• _Work order_:
Your copy of the data should leave out the images and match everything else exactly.

----- Given data -----

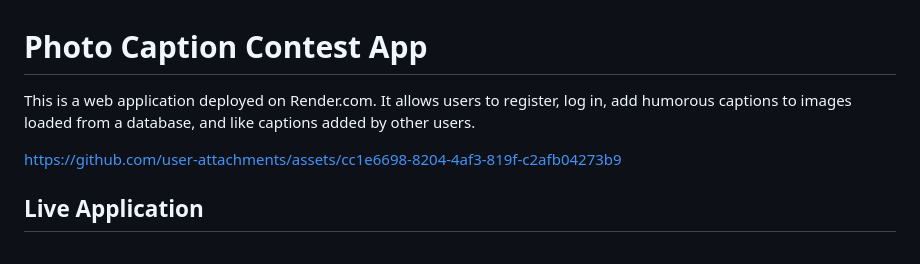
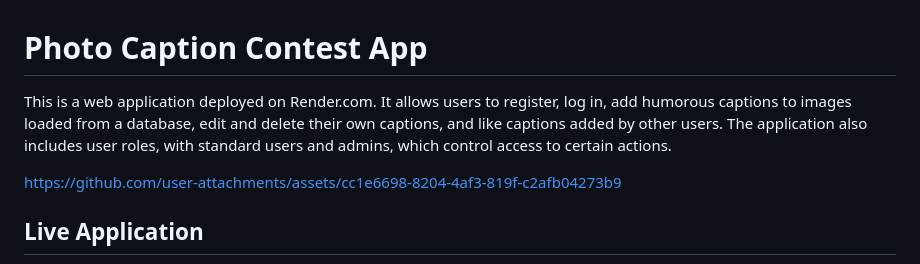
Before and after one commit to Bermx97/Photo-Caption-Contest, a Markdown page: README.md, the part around one of its changes. Rendered like a GitHub page.

Commit message:
Update README.md
Update database schema

```diff
--- a/README.md
+++ b/README.md
@@ -1,6 +1,6 @@
 # Photo Caption Contest App
 
-This is a web application deployed on Render.com. It allows users to register, log in, add humorous captions to images loaded from a database, and like captions added by other users.
+This is a web application deployed on Render.com. It allows users to register, log in, add humorous captions to images loaded from a database, edit and delete their own captions, and like captions added by other users. The application also includes user roles, with standard users and admins, which control access to certain actions.
 
 
 https://github.com/user-attachments/assets/cc1e6698-8204-4af3-819f-c2afb04273b9
```
Also changed, not shown: other parts of README.md (+4 -1 lines).
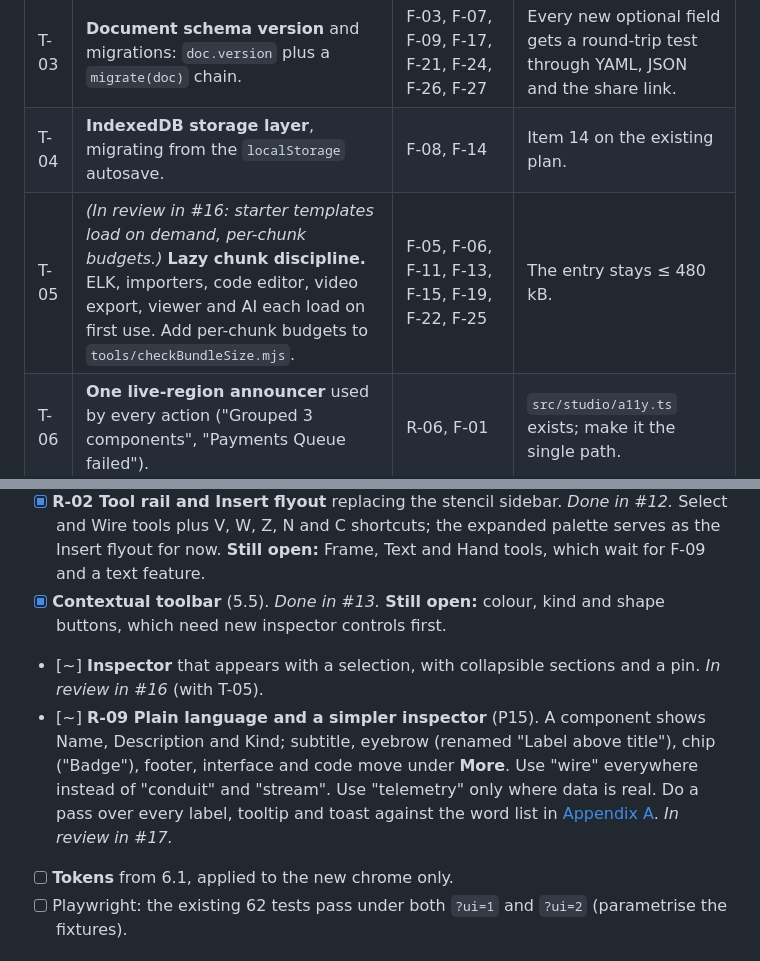
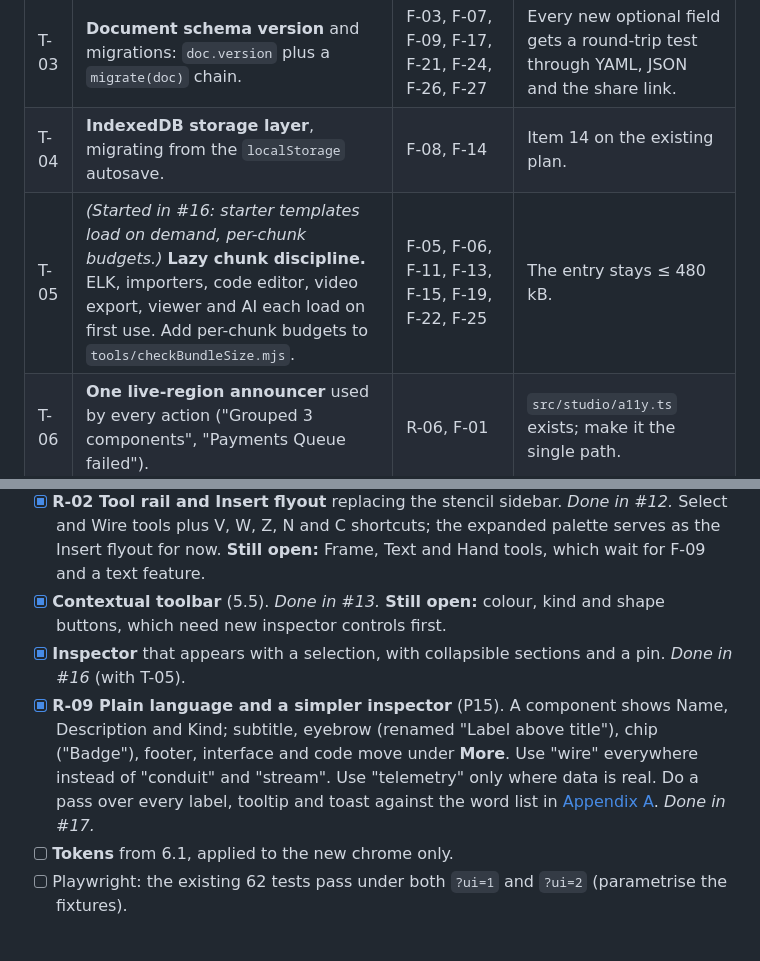
Before and after one commit to JosephSe/ConduitCraft, a Markdown page: REDESIGN_PLAN.md, 2 parts joined by grey strips. GitHub-like rendering.

Commit message:
docs: mark #16 and #17 as done in the redesign plan

```diff
--- a/REDESIGN_PLAN.md
+++ b/REDESIGN_PLAN.md
@@ -589,7 +589,7 @@ Build these as part of the R-items; each unblocks several features.
 | T-02 | **Lens state** replacing `workspaceMode`: `app.lens: 'design' \| 'traffic' \| 'review' \| 'present'`. | R-03 | Migrate caller by caller. Keep `workspaceMode` as a derived getter until the last caller is gone. |
 | T-03 | **Document schema version** and migrations: `doc.version` plus a `migrate(doc)` chain. | F-03, F-07, F-09, F-17, F-21, F-24, F-26, F-27 | Every new optional field gets a round-trip test through YAML, JSON and the share link. |
 | T-04 | **IndexedDB storage layer**, migrating from the `localStorage` autosave. | F-08, F-14 | Item 14 on the existing plan. |
-| T-05 | *(In review in #16: starter templates load on demand, per-chunk budgets.)* **Lazy chunk discipline.** ELK, importers, code editor, video export, viewer and AI each load on first use. Add per-chunk budgets to `tools/checkBundleSize.mjs`. | F-05, F-06, F-11, F-13, F-15, F-19, F-22, F-25 | The entry stays ≤ 480 kB. |
+| T-05 | *(Started in #16: starter templates load on demand, per-chunk budgets.)* **Lazy chunk discipline.** ELK, importers, code editor, video export, viewer and AI each load on first use. Add per-chunk budgets to `tools/checkBundleSize.mjs`. | F-05, F-06, F-11, F-13, F-15, F-19, F-22, F-25 | The entry stays ≤ 480 kB. |
 | T-06 | **One live-region announcer** used by every action ("Grouped 3 components", "Payments Queue failed"). | R-06, F-01 | `src/studio/a11y.ts` exists; make it the single path. |
 | T-07 | **Headless core.** The parser, insights, importers, diff and SVG/HTML exporters run under Node with no DOM. Move the pure snapshot diff from `src/studio/snapshots.ts` to `src/core/`. Add a unit test that imports each of these modules with no DOM globals defined. | F-23, F-24 | Keeps the CLI and the app on one code path, so the CLI can't drift from the browser export. |
 
@@ -612,8 +612,8 @@ Each phase ends with a releasable app. Never leave `main` half redesigned. New c
 - [x] **R-01 Top bar** with at most 8 controls (5.1). Every removed control stays reachable from the palette; a unit test asserts that every registry action is reachable from at least one surface. *Done in #11.*
 - [x] **R-02 Tool rail and Insert flyout** replacing the stencil sidebar. *Done in #12.* Select and Wire tools plus V, W, Z, N and C shortcuts; the expanded palette serves as the Insert flyout for now. **Still open:** Frame, Text and Hand tools, which wait for F-09 and a text feature.
 - [x] **Contextual toolbar** (5.5). *Done in #13.* **Still open:** colour, kind and shape buttons, which need new inspector controls first.
-- [~] **Inspector** that appears with a selection, with collapsible sections and a pin. *In review in #16* (with T-05).
-- [~] **R-09 Plain language and a simpler inspector** (P15). A component shows Name, Description and Kind; subtitle, eyebrow (renamed "Label above title"), chip ("Badge"), footer, interface and code move under **More**. Use "wire" everywhere instead of "conduit" and "stream". Use "telemetry" only where data is real. Do a pass over every label, tooltip and toast against the word list in [Appendix A](#appendix-a-word-list). *In review in #17.*
+- [x] **Inspector** that appears with a selection, with collapsible sections and a pin. *Done in #16* (with T-05).
+- [x] **R-09 Plain language and a simpler inspector** (P15). A component shows Name, Description and Kind; subtitle, eyebrow (renamed "Label above title"), chip ("Badge"), footer, interface and code move under **More**. Use "wire" everywhere instead of "conduit" and "stream". Use "telemetry" only where data is real. Do a pass over every label, tooltip and toast against the word list in [Appendix A](#appendix-a-word-list). *Done in #17.*
 - [ ] **Tokens** from 6.1, applied to the new chrome only.
 - [ ] Playwright: the existing 62 tests pass under both `?ui=1` and `?ui=2` (parametrise the fixtures).
 
```
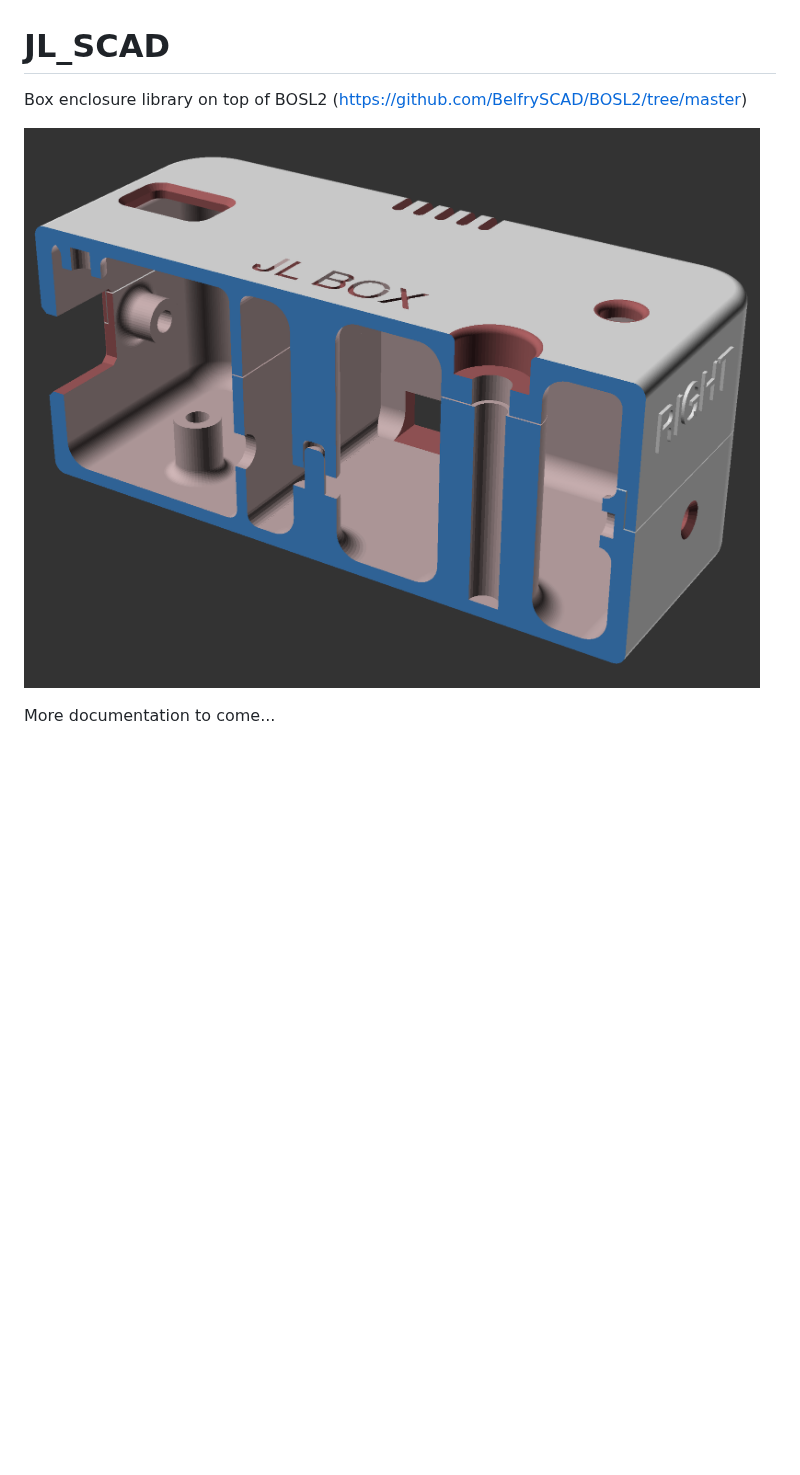
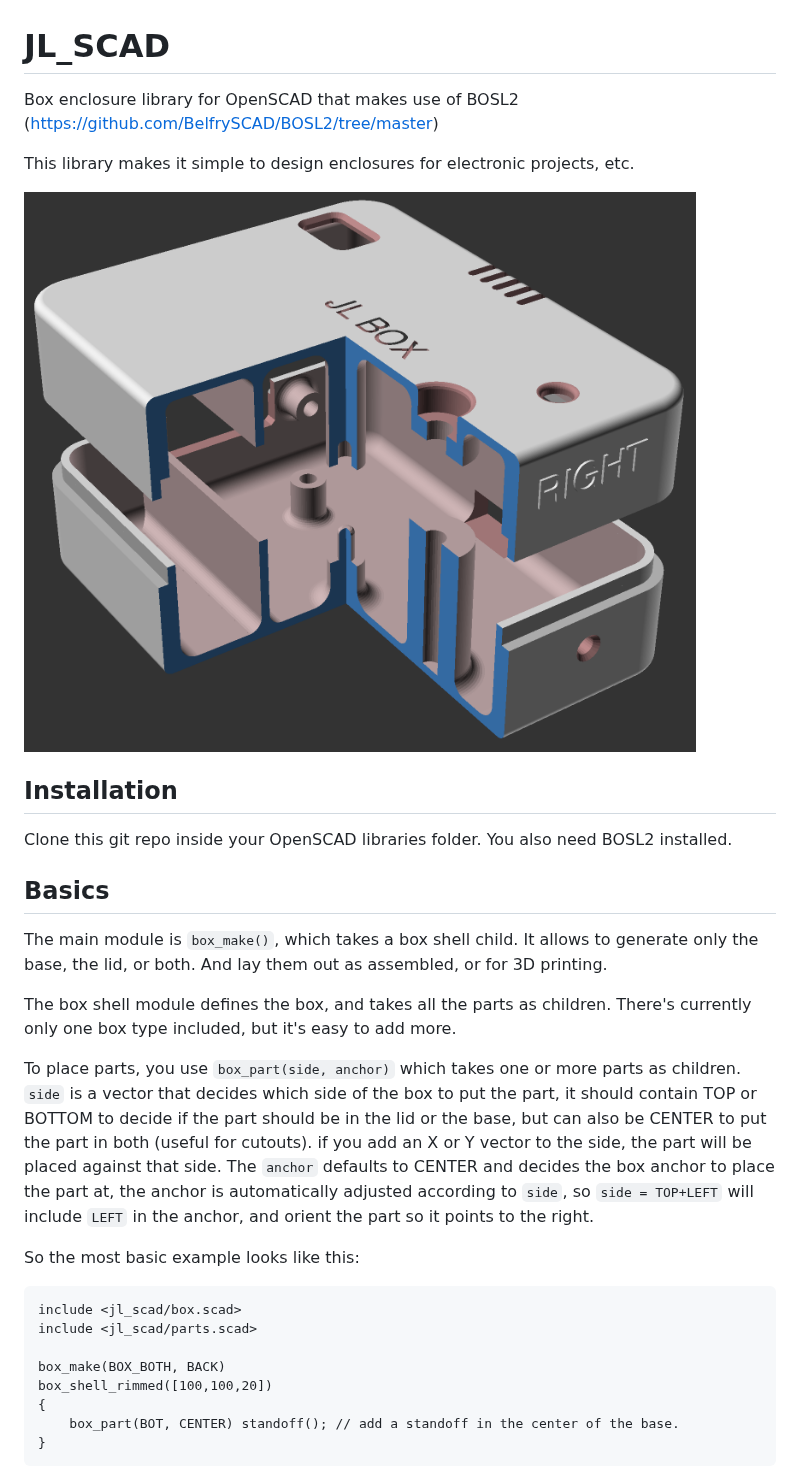
Before and after one commit to lijon/jl_scad, a Markdown page: README.md, the part around one of its changes. Rendered like a GitHub page; pictures changed too: images/jl_box_example.png; blank space fills up the shorter version.

Commit message:
update docs and examples

````diff
--- a/README.md
+++ b/README.md
@@ -1,7 +1,32 @@
 # JL_SCAD
 
-Box enclosure library on top of BOSL2 (https://github.com/BelfrySCAD/BOSL2/tree/master)
+Box enclosure library for OpenSCAD that makes use of BOSL2 (https://github.com/BelfrySCAD/BOSL2/tree/master)
+
+This library makes it simple to design enclosures for electronic projects, etc.
 
 ![](images/jl_box_example.png)
 
-More documentation to come...
+## Installation
+Clone this git repo inside your OpenSCAD libraries folder.
+You also need BOSL2 installed.
+
+## Basics
+
+The main module is `box_make()`, which takes a box shell child. It allows to generate only the base, the lid, or both. And lay them out as assembled, or for 3D printing.
+
+The box shell module defines the box, and takes all the parts as children. There's currently only one box type included, but it's easy to add more.
+
+To place parts, you use `box_part(side, anchor)` which takes one or more parts as children. `side` is a vector that decides which side of the box to put the part, it should contain TOP or BOTTOM to decide if the part should be in the lid or the base, but can also be CENTER to put the part in both (useful for cutouts). if you add an X or Y vector to the side, the part will be placed against that side. The `anchor` defaults to CENTER and decides the box anchor to place the part at, the anchor is automatically adjusted according to `side`, so `side = TOP+LEFT` will include `LEFT` in the anchor, and orient the part so it points to the right.
+
+So the most basic example looks like this:
+```
+include <jl_scad/box.scad>
+include <jl_scad/parts.scad>
+
+box_make(BOX_BOTH, BACK)
+box_shell_rimmed([100,100,20])
+{
+    box_part(BOT, CENTER) standoff(); // add a standoff in the center of the base.
+}
+```
+
````
Also changed, not shown: other parts of README.md (+31 -1 lines), images/jl_box_laserbox.png (added), 4 other files.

-----

• _Reply_:
Before and after one commit to Bermx97/Photo-Caption-Contest, a Markdown page: README.md, the part around one of its changes. Rendered like a GitHub page.

Commit message:
Update README.md
Update database schema

```diff
--- a/README.md
+++ b/README.md
@@ -1,6 +1,6 @@
 # Photo Caption Contest App
 
-This is a web application deployed on Render.com. It allows users to register, log in, add humorous captions to images loaded from a database, and like captions added by other users.
+This is a web application deployed on Render.com. It allows users to register, log in, add humorous captions to images loaded from a database, edit and delete their own captions, and like captions added by other users. The application also includes user roles, with standard users and admins, which control access to certain actions.
 
 
 https://github.com/user-attachments/assets/cc1e6698-8204-4af3-819f-c2afb04273b9
```
Also changed, not shown: other parts of README.md (+4 -1 lines).
Before and after one commit to JosephSe/ConduitCraft, a Markdown page: REDESIGN_PLAN.md, 2 parts joined by grey strips. GitHub-like rendering.

Commit message:
docs: mark #16 and #17 as done in the redesign plan

```diff
--- a/REDESIGN_PLAN.md
+++ b/REDESIGN_PLAN.md
@@ -589,7 +589,7 @@ Build these as part of the R-items; each unblocks several features.
 | T-02 | **Lens state** replacing `workspaceMode`: `app.lens: 'design' \| 'traffic' \| 'review' \| 'present'`. | R-03 | Migrate caller by caller. Keep `workspaceMode` as a derived getter until the last caller is gone. |
 | T-03 | **Document schema version** and migrations: `doc.version` plus a `migrate(doc)` chain. | F-03, F-07, F-09, F-17, F-21, F-24, F-26, F-27 | Every new optional field gets a round-trip test through YAML, JSON and the share link. |
 | T-04 | **IndexedDB storage layer**, migrating from the `localStorage` autosave. | F-08, F-14 | Item 14 on the existing plan. |
-| T-05 | *(In review in #16: starter templates load on demand, per-chunk budgets.)* **Lazy chunk discipline.** ELK, importers, code editor, video export, viewer and AI each load on first use. Add per-chunk budgets to `tools/checkBundleSize.mjs`. | F-05, F-06, F-11, F-13, F-15, F-19, F-22, F-25 | The entry stays ≤ 480 kB. |
+| T-05 | *(Started in #16: starter templates load on demand, per-chunk budgets.)* **Lazy chunk discipline.** ELK, importers, code editor, video export, viewer and AI each load on first use. Add per-chunk budgets to `tools/checkBundleSize.mjs`. | F-05, F-06, F-11, F-13, F-15, F-19, F-22, F-25 | The entry stays ≤ 480 kB. |
 | T-06 | **One live-region announcer** used by every action ("Grouped 3 components", "Payments Queue failed"). | R-06, F-01 | `src/studio/a11y.ts` exists; make it the single path. |
 | T-07 | **Headless core.** The parser, insights, importers, diff and SVG/HTML exporters run under Node with no DOM. Move the pure snapshot diff from `src/studio/snapshots.ts` to `src/core/`. Add a unit test that imports each of these modules with no DOM globals defined. | F-23, F-24 | Keeps the CLI and the app on one code path, so the CLI can't drift from the browser export. |
 
@@ -612,8 +612,8 @@ Each phase ends with a releasable app. Never leave `main` half redesigned. New c
 - [x] **R-01 Top bar** with at most 8 controls (5.1). Every removed control stays reachable from the palette; a unit test asserts that every registry action is reachable from at least one surface. *Done in #11.*
 - [x] **R-02 Tool rail and Insert flyout** replacing the stencil sidebar. *Done in #12.* Select and Wire tools plus V, W, Z, N and C shortcuts; the expanded palette serves as the Insert flyout for now. **Still open:** Frame, Text and Hand tools, which wait for F-09 and a text feature.
 - [x] **Contextual toolbar** (5.5). *Done in #13.* **Still open:** colour, kind and shape buttons, which need new inspector controls first.
-- [~] **Inspector** that appears with a selection, with collapsible sections and a pin. *In review in #16* (with T-05).
-- [~] **R-09 Plain language and a simpler inspector** (P15). A component shows Name, Description and Kind; subtitle, eyebrow (renamed "Label above title"), chip ("Badge"), footer, interface and code move under **More**. Use "wire" everywhere instead of "conduit" and "stream". Use "telemetry" only where data is real. Do a pass over every label, tooltip and toast against the word list in [Appendix A](#appendix-a-word-list). *In review in #17.*
+- [x] **Inspector** that appears with a selection, with collapsible sections and a pin. *Done in #16* (with T-05).
+- [x] **R-09 Plain language and a simpler inspector** (P15). A component shows Name, Description and Kind; subtitle, eyebrow (renamed "Label above title"), chip ("Badge"), footer, interface and code move under **More**. Use "wire" everywhere instead of "conduit" and "stream". Use "telemetry" only where data is real. Do a pass over every label, tooltip and toast against the word list in [Appendix A](#appendix-a-word-list). *Done in #17.*
 - [ ] **Tokens** from 6.1, applied to the new chrome only.
 - [ ] Playwright: the existing 62 tests pass under both `?ui=1` and `?ui=2` (parametrise the fixtures).
 
```
Before and after one commit to lijon/jl_scad, a Markdown page: README.md, the part around one of its changes. Rendered like a GitHub page; pictures changed too: images/jl_box_example.png; blank space fills up the shorter version.

Commit message:
update docs and examples

````diff
--- a/README.md
+++ b/README.md
@@ -1,7 +1,32 @@
 # JL_SCAD
 
-Box enclosure library on top of BOSL2 (https://github.com/BelfrySCAD/BOSL2/tree/master)
+Box enclosure library for OpenSCAD that makes use of BOSL2 (https://github.com/BelfrySCAD/BOSL2/tree/master)
+
+This library makes it simple to design enclosures for electronic projects, etc.
 
 ![](images/jl_box_example.png)
 
-More documentation to come...
+## Installation
+Clone this git repo inside your OpenSCAD libraries folder.
+You also need BOSL2 installed.
+
+## Basics
+
+The main module is `box_make()`, which takes a box shell child. It allows to generate only the base, the lid, or both. And lay them out as assembled, or for 3D printing.
+
+The box shell module defines the box, and takes all the parts as children. There's currently only one box type included, but it's easy to add more.
+
+To place parts, you use `box_part(side, anchor)` which takes one or more parts as children. `side` is a vector that decides which side of the box to put the part, it should contain TOP or BOTTOM to decide if the part should be in the lid or the base, but can also be CENTER to put the part in both (useful for cutouts). if you add an X or Y vector to the side, the part will be placed against that side. The `anchor` defaults to CENTER and decides the box anchor to place the part at, the anchor is automatically adjusted according to `side`, so `side = TOP+LEFT` will include `LEFT` in the anchor, and orient the part so it points to the right.
+
+So the most basic example looks like this:
+```
+include <jl_scad/box.scad>
+include <jl_scad/parts.scad>
+
+box_make(BOX_BOTH, BACK)
+box_shell_rimmed([100,100,20])
+{
+    box_part(BOT, CENTER) standoff(); // add a standoff in the center of the base.
+}
+```
+
````
Also changed, not shown: other parts of README.md (+31 -1 lines), images/jl_box_laserbox.png (added), 4 other files.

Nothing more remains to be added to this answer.